In Ghana, farmers advocate for the support they need to create meaningful livelihoods

For many people, the phrase “peasant farmer” implies “powerless.” But then, they don’t know Regina Daberin.

Daberin grew up in a farming family with 13 children in Northern Ghana. At the age of 17, her mother fell ill and was sent away from home for treatment. When she needed money for lunch at school, her father often answered, “There is none.” Desperate to be able to support herself, Daberin decided to grow maize on her own plot of land.

“My brothers could go to work for somebody else to acquire money, but I was a young lady. That wasn’t considered appropriate. So, I started my own business,” recounts Daberin.

She rose at dawn to walk seven kilometers to school. When classes ended at noon, she trekked another two to three hours home, then milled the corn she grew, added water and cornstarch, and rolled it into dough, ready to ferment for a few days. Then she wrapped the already-fermented dough in dried plantain leaves she’d gathered from the bush and steamed it over the fire. Before leaving for school the next morning, a supply of the traditional Ghanaian food called kenkey was ready for the others to sell.

“I was very tired all the time, because I had no help in the house, no money, nothing. Sometimes even food was hard to get,” Daberin recalls. “But I was determined to take care of myself and finish high school, and I did, at age 21.”

Today, at 37, Daberin is married and living in Nkoranza Ghana. And she is still farming, this time with her two daughters who are13 and 16.

“We farm together. We do everything together,” she says. She rents some land close by to grow beans and other vegetables, but she has also acquired about 10 acres of her own about five hours away by motorbike, so she can grow tree crops. Daberin is still working hard to be independent.

01

Education is power

That’s one reason why she joined the Peasant Farmers Association of Ghana (PFAG) in 2012.

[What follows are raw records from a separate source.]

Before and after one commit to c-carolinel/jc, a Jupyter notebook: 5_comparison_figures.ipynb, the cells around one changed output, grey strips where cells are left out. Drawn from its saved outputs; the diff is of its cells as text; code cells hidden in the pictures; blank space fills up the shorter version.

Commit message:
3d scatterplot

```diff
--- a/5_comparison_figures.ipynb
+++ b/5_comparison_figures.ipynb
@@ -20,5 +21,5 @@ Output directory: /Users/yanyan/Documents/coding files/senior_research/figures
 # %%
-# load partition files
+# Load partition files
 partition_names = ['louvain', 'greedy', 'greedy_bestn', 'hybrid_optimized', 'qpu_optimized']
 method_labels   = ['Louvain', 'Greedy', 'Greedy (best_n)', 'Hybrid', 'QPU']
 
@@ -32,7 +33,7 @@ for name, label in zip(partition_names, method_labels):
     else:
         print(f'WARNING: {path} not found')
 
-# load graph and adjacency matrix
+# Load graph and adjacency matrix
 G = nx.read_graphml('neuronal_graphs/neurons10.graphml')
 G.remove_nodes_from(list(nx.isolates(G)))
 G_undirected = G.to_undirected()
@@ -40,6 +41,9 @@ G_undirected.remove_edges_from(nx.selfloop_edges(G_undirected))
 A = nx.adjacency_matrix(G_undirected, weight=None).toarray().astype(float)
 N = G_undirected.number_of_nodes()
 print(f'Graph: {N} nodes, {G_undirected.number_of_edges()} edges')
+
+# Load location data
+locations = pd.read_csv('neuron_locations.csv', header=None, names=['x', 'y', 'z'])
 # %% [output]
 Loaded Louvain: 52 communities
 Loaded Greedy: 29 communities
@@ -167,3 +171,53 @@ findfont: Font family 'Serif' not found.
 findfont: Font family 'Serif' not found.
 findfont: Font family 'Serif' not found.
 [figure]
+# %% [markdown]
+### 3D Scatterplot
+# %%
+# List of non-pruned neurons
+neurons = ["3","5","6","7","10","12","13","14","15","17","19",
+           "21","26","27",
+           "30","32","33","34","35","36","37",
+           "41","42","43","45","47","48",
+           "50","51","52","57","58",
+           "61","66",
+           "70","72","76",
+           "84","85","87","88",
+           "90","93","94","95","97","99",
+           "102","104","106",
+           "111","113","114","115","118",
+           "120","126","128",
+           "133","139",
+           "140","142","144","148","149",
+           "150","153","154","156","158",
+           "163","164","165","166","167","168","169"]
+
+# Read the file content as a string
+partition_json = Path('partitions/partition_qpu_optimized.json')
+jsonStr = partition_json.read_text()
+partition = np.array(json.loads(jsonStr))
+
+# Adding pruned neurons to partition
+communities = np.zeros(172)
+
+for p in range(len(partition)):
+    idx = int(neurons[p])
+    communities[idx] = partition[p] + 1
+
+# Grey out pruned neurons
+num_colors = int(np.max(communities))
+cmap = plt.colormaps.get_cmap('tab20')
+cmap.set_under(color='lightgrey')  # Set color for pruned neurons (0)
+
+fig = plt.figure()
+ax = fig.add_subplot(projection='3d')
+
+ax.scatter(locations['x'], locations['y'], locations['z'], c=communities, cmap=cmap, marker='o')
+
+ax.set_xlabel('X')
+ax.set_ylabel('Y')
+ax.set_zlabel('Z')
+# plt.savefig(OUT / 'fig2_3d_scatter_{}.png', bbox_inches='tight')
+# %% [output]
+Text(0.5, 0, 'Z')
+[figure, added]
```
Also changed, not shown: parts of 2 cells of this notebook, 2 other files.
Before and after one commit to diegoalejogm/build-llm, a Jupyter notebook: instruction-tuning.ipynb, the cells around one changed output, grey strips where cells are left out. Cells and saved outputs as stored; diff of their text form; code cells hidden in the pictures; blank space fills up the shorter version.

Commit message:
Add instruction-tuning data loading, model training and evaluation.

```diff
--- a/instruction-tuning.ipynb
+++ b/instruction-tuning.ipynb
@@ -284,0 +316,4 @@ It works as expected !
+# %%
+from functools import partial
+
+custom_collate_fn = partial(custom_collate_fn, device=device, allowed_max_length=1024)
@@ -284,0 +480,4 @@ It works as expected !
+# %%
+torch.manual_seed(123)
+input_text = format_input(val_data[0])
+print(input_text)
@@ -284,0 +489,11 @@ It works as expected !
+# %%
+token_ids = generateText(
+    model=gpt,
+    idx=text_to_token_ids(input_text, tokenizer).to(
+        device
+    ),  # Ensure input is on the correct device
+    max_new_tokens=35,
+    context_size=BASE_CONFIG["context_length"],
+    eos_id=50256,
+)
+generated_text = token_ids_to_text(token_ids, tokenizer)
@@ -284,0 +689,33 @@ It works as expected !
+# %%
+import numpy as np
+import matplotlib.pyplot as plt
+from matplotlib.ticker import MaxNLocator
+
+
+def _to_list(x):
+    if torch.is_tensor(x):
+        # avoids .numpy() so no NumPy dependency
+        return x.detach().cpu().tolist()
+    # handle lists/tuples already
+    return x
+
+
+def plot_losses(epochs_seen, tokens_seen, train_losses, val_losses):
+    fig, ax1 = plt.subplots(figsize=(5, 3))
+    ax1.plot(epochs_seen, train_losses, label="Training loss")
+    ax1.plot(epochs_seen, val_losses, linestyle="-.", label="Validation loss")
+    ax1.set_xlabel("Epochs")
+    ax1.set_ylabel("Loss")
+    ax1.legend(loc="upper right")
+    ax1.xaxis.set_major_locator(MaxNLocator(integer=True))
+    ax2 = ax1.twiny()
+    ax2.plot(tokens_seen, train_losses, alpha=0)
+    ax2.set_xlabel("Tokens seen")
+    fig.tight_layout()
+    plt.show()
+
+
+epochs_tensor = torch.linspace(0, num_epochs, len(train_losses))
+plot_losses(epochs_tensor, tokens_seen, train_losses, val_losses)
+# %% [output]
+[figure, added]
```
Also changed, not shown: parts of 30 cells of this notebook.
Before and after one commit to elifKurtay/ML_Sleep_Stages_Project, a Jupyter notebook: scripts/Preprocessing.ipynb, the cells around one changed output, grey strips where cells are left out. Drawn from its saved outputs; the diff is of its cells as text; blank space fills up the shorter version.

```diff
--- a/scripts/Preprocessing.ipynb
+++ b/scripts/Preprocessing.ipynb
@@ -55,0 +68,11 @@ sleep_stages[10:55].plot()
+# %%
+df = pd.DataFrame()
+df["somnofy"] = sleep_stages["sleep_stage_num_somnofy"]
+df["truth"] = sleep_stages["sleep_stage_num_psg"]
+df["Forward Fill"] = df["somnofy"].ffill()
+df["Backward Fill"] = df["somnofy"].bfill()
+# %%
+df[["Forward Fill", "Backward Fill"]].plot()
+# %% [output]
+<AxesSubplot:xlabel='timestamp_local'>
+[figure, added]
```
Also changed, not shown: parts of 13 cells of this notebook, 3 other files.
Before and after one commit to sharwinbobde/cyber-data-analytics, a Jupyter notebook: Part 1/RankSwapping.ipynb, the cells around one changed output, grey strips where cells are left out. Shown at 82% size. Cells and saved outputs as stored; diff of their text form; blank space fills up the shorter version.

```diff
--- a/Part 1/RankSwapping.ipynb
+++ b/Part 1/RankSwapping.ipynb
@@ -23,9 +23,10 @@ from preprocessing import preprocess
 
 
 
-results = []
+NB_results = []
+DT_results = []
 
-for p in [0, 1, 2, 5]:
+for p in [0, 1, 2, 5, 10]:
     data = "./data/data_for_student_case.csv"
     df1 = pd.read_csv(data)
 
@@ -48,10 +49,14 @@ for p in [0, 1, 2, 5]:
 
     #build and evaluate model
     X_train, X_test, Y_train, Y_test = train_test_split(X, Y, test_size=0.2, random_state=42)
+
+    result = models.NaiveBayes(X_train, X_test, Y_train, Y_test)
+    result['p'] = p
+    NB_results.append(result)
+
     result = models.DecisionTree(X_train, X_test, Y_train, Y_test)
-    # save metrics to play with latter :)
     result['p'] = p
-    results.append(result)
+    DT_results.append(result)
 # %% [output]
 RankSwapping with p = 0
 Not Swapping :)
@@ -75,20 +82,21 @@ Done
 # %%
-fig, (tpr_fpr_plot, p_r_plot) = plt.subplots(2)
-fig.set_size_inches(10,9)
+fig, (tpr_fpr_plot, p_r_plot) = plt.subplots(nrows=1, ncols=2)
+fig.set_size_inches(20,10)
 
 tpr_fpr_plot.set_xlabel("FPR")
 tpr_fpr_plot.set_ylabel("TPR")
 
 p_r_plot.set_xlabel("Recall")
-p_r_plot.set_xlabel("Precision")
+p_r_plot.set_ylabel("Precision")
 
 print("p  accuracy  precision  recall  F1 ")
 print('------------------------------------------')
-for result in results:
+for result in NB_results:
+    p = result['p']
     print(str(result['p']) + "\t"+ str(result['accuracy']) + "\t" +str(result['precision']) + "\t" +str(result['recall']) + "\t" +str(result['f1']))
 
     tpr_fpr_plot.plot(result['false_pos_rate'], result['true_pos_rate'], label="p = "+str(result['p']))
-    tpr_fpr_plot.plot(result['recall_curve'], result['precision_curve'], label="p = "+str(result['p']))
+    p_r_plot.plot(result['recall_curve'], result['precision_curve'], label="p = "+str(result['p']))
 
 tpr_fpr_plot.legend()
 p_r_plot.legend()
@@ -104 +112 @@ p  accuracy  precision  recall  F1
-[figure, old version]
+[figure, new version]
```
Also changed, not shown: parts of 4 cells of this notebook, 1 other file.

“I joined PFAG because it organizes training on how to manage a farm as a business,” Daberin explains, adding that in addition, the association offers a sort of self-help banking system for those who can’t get loans. “I also want to help other people in my community learn. I’ve never gotten help from the government, so we have to help ourselves. I’m training about 600 women now.”

It’s that kind of grassroots-led initiative that attracted the International Budget Partnership (IBP) to PFAG when it looked for social movements to support that are vital to Ghana’s future growth and that benefit communities that are otherwise marginalized.

“Until the service sector recently took over, agriculture was the largest contributor to Ghana’s gross domestic product,” notes Abdulkarim Mohammed, IBP country manager. “Agriculture continues to be the number one employer. It is estimated that 70-90 percent of food production in Ghana is by smallholder farmers.”

Photo by PFAG.

Most smallholder farmers live in the rural hinterlands, where infrastructure is very basic, and have not been able to complete much formal education.

Due to the small sizes of farmlands, and low levels of fertilizer use, yields are low and so are incomes making it difficult for farmers to afford the supplies that could reverse the vicious cycle of poverty. In response, the government makes fertilizer and seeds available to smallholder farmers at a subsidized price. Though a very laudable initiative, the management of the program, leaves much to be desired.

“If you look at all the efforts government is making in agriculture, apart from paying salaries for the Ministry of Food and Agriculture, the largest budget commitment is for subsidized fertilizer,” explains Mohammed. “But private-sector suppliers are used and there are clearly a lot of leakages, rigging of procurement and poor targeting of beneficiaries.’

IBP began working with PFAG last year as part of its SPARK (Strengthening Public Accountability for Results and Knowledge) initiative. The organization has long worked for its voice to be reflected in the national budget, but its efforts had not been informed by any kind of sophisticated fiscal analysis. To add this dimension to PFAG’s work, IBP matched the association to its longtime partner, SEND GHANA, which has supported the Open Budget Survey for the past 10 years and has become expert in budget analysis.

“Whenever PFAG identifies an issue to address, we work with them to establish whether there is an underlying public-finance cause and that we can advocate for a remedial action that leverages the government budget,” notes Mohammed.

Charles Nyaaba, head of programs and advocacy for PFAG, appreciates that style of support.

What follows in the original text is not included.